[Extracted data entries]
* * *

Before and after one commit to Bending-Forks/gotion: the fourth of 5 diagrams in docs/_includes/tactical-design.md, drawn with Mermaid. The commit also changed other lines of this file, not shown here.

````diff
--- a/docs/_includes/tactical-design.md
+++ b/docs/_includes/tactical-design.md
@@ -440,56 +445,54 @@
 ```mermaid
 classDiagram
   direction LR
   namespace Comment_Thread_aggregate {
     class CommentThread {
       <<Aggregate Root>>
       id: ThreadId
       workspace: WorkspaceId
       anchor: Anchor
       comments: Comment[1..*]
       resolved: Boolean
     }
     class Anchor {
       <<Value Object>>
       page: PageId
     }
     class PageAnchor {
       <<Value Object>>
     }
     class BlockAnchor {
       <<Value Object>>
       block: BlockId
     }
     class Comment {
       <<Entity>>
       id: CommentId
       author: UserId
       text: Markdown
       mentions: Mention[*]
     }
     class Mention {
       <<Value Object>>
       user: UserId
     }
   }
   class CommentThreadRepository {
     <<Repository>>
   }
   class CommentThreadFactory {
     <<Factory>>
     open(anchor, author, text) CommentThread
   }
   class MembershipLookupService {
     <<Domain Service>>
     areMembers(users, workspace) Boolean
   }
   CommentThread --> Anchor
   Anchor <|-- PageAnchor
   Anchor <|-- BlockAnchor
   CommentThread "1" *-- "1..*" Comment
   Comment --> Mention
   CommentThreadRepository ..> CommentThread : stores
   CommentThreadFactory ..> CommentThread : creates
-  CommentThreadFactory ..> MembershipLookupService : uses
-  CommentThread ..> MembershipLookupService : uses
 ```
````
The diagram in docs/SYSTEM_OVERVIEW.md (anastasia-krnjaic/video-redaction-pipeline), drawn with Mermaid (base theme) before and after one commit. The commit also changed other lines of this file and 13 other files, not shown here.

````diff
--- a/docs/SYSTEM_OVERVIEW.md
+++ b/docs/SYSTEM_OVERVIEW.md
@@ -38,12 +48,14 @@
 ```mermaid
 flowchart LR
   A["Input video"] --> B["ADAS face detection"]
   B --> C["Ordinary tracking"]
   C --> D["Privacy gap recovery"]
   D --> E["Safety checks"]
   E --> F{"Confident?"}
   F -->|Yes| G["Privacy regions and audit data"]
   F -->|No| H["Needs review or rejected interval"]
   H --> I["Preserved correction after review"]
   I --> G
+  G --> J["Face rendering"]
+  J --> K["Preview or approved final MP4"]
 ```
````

* * *

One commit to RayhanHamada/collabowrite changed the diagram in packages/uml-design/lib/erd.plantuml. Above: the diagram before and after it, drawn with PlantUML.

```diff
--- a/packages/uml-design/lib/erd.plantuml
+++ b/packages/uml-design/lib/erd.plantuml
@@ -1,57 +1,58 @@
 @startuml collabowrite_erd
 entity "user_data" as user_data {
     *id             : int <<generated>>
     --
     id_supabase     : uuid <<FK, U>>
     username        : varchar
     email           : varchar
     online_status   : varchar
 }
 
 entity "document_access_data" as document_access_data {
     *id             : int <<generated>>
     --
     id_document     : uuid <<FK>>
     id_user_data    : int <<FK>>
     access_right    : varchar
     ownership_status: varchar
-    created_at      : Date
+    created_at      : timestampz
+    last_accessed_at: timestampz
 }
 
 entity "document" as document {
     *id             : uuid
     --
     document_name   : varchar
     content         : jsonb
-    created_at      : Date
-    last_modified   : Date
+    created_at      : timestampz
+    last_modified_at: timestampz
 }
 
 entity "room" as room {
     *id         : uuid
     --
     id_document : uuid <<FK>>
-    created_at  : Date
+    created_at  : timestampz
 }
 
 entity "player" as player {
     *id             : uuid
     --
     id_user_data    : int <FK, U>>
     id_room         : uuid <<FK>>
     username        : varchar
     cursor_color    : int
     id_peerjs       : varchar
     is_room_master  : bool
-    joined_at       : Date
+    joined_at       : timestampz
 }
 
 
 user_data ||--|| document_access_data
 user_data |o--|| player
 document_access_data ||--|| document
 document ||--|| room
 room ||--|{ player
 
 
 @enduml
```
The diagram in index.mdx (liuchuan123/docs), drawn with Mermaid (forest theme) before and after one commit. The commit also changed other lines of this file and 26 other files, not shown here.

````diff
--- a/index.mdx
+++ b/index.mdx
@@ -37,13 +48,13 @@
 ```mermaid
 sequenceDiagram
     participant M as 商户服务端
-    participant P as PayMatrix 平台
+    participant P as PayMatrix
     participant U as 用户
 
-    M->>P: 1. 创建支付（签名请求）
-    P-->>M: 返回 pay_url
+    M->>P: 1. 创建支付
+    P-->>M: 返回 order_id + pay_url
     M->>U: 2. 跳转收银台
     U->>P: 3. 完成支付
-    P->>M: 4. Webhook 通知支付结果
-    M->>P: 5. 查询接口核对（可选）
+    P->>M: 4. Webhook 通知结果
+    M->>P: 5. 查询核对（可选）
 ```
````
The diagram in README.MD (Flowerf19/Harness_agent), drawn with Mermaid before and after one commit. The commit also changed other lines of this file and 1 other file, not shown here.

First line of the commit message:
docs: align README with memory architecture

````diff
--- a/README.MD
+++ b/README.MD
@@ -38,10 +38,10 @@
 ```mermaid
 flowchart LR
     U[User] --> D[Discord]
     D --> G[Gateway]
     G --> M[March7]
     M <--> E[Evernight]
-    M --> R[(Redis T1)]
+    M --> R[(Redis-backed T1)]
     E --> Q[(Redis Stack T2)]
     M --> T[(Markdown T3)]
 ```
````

* * *

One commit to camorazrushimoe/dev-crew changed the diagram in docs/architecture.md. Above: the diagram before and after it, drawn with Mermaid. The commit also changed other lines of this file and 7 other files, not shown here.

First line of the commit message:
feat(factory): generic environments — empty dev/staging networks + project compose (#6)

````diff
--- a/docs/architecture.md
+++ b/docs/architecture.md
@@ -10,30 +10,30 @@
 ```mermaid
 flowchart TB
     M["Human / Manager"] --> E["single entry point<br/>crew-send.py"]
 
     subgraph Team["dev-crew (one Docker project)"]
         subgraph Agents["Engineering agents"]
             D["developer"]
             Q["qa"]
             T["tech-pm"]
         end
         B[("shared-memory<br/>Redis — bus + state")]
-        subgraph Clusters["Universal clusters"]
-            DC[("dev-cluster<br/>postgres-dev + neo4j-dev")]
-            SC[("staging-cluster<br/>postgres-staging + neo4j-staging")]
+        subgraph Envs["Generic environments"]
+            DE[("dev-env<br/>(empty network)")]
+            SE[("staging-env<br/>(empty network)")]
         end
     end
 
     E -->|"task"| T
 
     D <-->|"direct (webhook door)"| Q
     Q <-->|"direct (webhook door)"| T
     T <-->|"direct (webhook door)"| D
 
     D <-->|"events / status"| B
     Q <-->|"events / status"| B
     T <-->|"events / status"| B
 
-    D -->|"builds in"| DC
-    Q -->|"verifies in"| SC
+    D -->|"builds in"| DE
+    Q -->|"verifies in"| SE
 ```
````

* * *

= What needs to be done =
Read the data above. Pull out each line in which the string "door" appears.

= Result of this exercise =
     D <-->|"direct (webhook door)"| Q
     Q <-->|"direct (webhook door)"| T
     T <-->|"direct (webhook door)"| D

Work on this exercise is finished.